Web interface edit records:
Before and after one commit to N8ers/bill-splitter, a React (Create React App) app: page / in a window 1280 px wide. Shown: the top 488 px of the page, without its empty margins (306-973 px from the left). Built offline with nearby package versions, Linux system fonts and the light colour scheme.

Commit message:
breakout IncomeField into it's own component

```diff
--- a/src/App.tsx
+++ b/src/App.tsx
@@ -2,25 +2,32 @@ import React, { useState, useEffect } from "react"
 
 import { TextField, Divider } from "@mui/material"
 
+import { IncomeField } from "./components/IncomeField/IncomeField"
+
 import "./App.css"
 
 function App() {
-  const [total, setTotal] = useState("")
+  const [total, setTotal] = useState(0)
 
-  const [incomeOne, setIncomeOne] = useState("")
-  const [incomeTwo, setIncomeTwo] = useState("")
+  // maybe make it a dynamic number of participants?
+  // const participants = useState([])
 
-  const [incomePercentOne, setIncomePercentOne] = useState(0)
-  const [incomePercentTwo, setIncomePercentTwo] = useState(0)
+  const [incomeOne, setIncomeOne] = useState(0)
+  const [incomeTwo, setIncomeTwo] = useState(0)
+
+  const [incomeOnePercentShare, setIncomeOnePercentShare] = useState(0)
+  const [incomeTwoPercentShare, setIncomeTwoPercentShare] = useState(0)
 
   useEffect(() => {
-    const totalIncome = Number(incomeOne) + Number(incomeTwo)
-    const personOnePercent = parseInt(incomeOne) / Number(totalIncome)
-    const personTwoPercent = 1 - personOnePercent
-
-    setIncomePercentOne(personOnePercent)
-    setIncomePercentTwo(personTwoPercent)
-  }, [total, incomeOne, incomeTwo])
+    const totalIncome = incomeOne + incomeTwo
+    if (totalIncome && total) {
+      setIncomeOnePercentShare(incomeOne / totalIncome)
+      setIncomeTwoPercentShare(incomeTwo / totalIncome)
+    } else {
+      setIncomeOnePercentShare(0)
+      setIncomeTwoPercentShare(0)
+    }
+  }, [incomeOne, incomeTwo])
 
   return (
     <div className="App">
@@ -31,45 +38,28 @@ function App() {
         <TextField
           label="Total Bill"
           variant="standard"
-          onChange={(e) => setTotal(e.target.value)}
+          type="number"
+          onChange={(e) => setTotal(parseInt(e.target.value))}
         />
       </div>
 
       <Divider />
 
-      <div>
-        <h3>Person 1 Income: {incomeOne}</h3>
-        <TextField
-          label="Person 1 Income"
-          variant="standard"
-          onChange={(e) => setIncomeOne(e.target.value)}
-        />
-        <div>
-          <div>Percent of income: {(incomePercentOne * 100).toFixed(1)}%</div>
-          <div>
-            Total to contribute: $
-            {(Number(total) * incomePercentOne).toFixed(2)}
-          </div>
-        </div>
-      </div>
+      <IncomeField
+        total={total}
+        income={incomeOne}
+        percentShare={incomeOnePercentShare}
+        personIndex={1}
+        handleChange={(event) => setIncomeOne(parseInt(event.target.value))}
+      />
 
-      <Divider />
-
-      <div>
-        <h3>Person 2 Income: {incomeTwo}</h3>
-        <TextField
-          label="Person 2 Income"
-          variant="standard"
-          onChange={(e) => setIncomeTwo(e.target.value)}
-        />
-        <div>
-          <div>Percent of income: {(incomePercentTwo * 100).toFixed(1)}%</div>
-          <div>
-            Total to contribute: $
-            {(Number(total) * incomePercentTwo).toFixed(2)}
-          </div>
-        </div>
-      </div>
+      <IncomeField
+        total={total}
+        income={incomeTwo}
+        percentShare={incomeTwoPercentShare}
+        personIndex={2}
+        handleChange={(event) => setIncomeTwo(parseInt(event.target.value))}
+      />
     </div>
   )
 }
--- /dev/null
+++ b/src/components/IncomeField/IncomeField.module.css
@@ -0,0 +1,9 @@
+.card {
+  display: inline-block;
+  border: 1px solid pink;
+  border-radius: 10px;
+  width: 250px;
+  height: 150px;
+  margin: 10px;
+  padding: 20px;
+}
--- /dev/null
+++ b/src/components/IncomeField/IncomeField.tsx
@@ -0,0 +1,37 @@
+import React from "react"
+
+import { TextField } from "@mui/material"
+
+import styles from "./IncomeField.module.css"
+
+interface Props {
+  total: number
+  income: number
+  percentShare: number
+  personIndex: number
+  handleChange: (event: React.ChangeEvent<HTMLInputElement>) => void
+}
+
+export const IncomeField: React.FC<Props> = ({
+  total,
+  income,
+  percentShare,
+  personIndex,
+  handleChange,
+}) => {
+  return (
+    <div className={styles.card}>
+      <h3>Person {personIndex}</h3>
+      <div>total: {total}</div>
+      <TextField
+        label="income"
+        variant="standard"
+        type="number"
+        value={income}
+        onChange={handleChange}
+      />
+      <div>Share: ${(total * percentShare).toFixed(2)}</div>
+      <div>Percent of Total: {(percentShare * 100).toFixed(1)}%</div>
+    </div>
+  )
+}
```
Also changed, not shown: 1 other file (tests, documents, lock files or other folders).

* Problem statement:
Each line of the data has to be written out exactly as it appears.

* Response to this task:
Before and after one commit to N8ers/bill-splitter, a React (Create React App) app: page / in a window 1280 px wide. Shown: the top 488 px of the page, without its empty margins (306-973 px from the left). Built offline with nearby package versions, Linux system fonts and the light colour scheme.

Commit message:
breakout IncomeField into it's own component

```diff
--- a/src/App.tsx
+++ b/src/App.tsx
@@ -2,25 +2,32 @@ import React, { useState, useEffect } from "react"
 
 import { TextField, Divider } from "@mui/material"
 
+import { IncomeField } from "./components/IncomeField/IncomeField"
+
 import "./App.css"
 
 function App() {
-  const [total, setTotal] = useState("")
+  const [total, setTotal] = useState(0)
 
-  const [incomeOne, setIncomeOne] = useState("")
-  const [incomeTwo, setIncomeTwo] = useState("")
+  // maybe make it a dynamic number of participants?
+  // const participants = useState([])
 
-  const [incomePercentOne, setIncomePercentOne] = useState(0)
-  const [incomePercentTwo, setIncomePercentTwo] = useState(0)
+  const [incomeOne, setIncomeOne] = useState(0)
+  const [incomeTwo, setIncomeTwo] = useState(0)
+
+  const [incomeOnePercentShare, setIncomeOnePercentShare] = useState(0)
+  const [incomeTwoPercentShare, setIncomeTwoPercentShare] = useState(0)
 
   useEffect(() => {
-    const totalIncome = Number(incomeOne) + Number(incomeTwo)
-    const personOnePercent = parseInt(incomeOne) / Number(totalIncome)
-    const personTwoPercent = 1 - personOnePercent
-
-    setIncomePercentOne(personOnePercent)
-    setIncomePercentTwo(personTwoPercent)
-  }, [total, incomeOne, incomeTwo])
+    const totalIncome = incomeOne + incomeTwo
+    if (totalIncome && total) {
+      setIncomeOnePercentShare(incomeOne / totalIncome)
+      setIncomeTwoPercentShare(incomeTwo / totalIncome)
+    } else {
+      setIncomeOnePercentShare(0)
+      setIncomeTwoPercentShare(0)
+    }
+  }, [incomeOne, incomeTwo])
 
   return (
     <div className="App">
@@ -31,45 +38,28 @@ function App() {
         <TextField
           label="Total Bill"
           variant="standard"
-          onChange={(e) => setTotal(e.target.value)}
+          type="number"
+          onChange={(e) => setTotal(parseInt(e.target.value))}
         />
       </div>
 
       <Divider />
 
-      <div>
-        <h3>Person 1 Income: {incomeOne}</h3>
-        <TextField
-          label="Person 1 Income"
-          variant="standard"
-          onChange={(e) => setIncomeOne(e.target.value)}
-        />
-        <div>
-          <div>Percent of income: {(incomePercentOne * 100).toFixed(1)}%</div>
-          <div>
-            Total to contribute: $
-            {(Number(total) * incomePercentOne).toFixed(2)}
-          </div>
-        </div>
-      </div>
+      <IncomeField
+        total={total}
+        income={incomeOne}
+        percentShare={incomeOnePercentShare}
+        personIndex={1}
+        handleChange={(event) => setIncomeOne(parseInt(event.target.value))}
+      />
 
-      <Divider />
-
-      <div>
-        <h3>Person 2 Income: {incomeTwo}</h3>
-        <TextField
-          label="Person 2 Income"
-          variant="standard"
-          onChange={(e) => setIncomeTwo(e.target.value)}
-        />
-        <div>
-          <div>Percent of income: {(incomePercentTwo * 100).toFixed(1)}%</div>
-          <div>
-            Total to contribute: $
-            {(Number(total) * incomePercentTwo).toFixed(2)}
-          </div>
-        </div>
-      </div>
+      <IncomeField
+        total={total}
+        income={incomeTwo}
+        percentShare={incomeTwoPercentShare}
+        personIndex={2}
+        handleChange={(event) => setIncomeTwo(parseInt(event.target.value))}
+      />
     </div>
   )
 }
--- /dev/null
+++ b/src/components/IncomeField/IncomeField.module.css
@@ -0,0 +1,9 @@
+.card {
+  display: inline-block;
+  border: 1px solid pink;
+  border-radius: 10px;
+  width: 250px;
+  height: 150px;
+  margin: 10px;
+  padding: 20px;
+}
--- /dev/null
+++ b/src/components/IncomeField/IncomeField.tsx
@@ -0,0 +1,37 @@
+import React from "react"
+
+import { TextField } from "@mui/material"
+
+import styles from "./IncomeField.module.css"
+
+interface Props {
+  total: number
+  income: number
+  percentShare: number
+  personIndex: number
+  handleChange: (event: React.ChangeEvent<HTMLInputElement>) => void
+}
+
+export const IncomeField: React.FC<Props> = ({
+  total,
+  income,
+  percentShare,
+  personIndex,
+  handleChange,
+}) => {
+  return (
+    <div className={styles.card}>
+      <h3>Person {personIndex}</h3>
+      <div>total: {total}</div>
+      <TextField
+        label="income"
+        variant="standard"
+        type="number"
+        value={income}
+        onChange={handleChange}
+      />
+      <div>Share: ${(total * percentShare).toFixed(2)}</div>
+      <div>Percent of Total: {(percentShare * 100).toFixed(1)}%</div>
+    </div>
+  )
+}
```
Also changed, not shown: 1 other file (tests, documents, lock files or other folders).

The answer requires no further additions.